Data to use
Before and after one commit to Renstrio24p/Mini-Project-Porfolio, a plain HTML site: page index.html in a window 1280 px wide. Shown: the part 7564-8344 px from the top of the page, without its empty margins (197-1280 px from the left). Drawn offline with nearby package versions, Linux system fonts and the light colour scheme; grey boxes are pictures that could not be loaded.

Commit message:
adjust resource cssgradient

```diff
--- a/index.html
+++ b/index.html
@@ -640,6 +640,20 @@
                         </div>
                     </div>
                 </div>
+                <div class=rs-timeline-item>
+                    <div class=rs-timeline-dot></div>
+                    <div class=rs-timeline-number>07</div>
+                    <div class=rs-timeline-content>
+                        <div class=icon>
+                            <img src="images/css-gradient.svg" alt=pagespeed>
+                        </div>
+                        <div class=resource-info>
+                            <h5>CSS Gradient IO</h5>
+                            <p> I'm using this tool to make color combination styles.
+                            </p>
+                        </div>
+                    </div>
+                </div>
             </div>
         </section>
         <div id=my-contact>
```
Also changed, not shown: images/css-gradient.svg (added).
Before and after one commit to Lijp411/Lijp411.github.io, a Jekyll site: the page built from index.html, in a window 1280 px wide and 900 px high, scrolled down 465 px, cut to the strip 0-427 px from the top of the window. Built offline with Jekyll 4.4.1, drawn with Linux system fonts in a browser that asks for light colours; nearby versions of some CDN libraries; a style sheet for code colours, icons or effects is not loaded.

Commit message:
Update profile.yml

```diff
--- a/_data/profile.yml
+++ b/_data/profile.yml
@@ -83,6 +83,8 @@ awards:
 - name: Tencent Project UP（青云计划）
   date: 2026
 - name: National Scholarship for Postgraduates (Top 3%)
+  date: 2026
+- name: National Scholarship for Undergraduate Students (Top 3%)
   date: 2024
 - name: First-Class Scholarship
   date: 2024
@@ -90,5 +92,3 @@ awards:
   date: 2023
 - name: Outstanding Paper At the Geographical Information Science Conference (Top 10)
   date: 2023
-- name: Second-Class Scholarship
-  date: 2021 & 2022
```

Task statement
Every line of the listing should be given again exactly.

Output below
Before and after one commit to Renstrio24p/Mini-Project-Porfolio, a plain HTML site: page index.html in a window 1280 px wide. Shown: the part 7564-8344 px from the top of the page, without its empty margins (197-1280 px from the left). Drawn offline with nearby package versions, Linux system fonts and the light colour scheme; grey boxes are pictures that could not be loaded.

Commit message:
adjust resource cssgradient

```diff
--- a/index.html
+++ b/index.html
@@ -640,6 +640,20 @@
                         </div>
                     </div>
                 </div>
+                <div class=rs-timeline-item>
+                    <div class=rs-timeline-dot></div>
+                    <div class=rs-timeline-number>07</div>
+                    <div class=rs-timeline-content>
+                        <div class=icon>
+                            <img src="images/css-gradient.svg" alt=pagespeed>
+                        </div>
+                        <div class=resource-info>
+                            <h5>CSS Gradient IO</h5>
+                            <p> I'm using this tool to make color combination styles.
+                            </p>
+                        </div>
+                    </div>
+                </div>
             </div>
         </section>
         <div id=my-contact>
```
Also changed, not shown: images/css-gradient.svg (added).
Before and after one commit to Lijp411/Lijp411.github.io, a Jekyll site: the page built from index.html, in a window 1280 px wide and 900 px high, scrolled down 465 px, cut to the strip 0-427 px from the top of the window. Built offline with Jekyll 4.4.1, drawn with Linux system fonts in a browser that asks for light colours; nearby versions of some CDN libraries; a style sheet for code colours, icons or effects is not loaded.

Commit message:
Update profile.yml

```diff
--- a/_data/profile.yml
+++ b/_data/profile.yml
@@ -83,6 +83,8 @@ awards:
 - name: Tencent Project UP（青云计划）
   date: 2026
 - name: National Scholarship for Postgraduates (Top 3%)
+  date: 2026
+- name: National Scholarship for Undergraduate Students (Top 3%)
   date: 2024
 - name: First-Class Scholarship
   date: 2024
@@ -90,5 +92,3 @@ awards:
   date: 2023
 - name: Outstanding Paper At the Geographical Information Science Conference (Top 10)
   date: 2023
-- name: Second-Class Scholarship
-  date: 2021 & 2022
```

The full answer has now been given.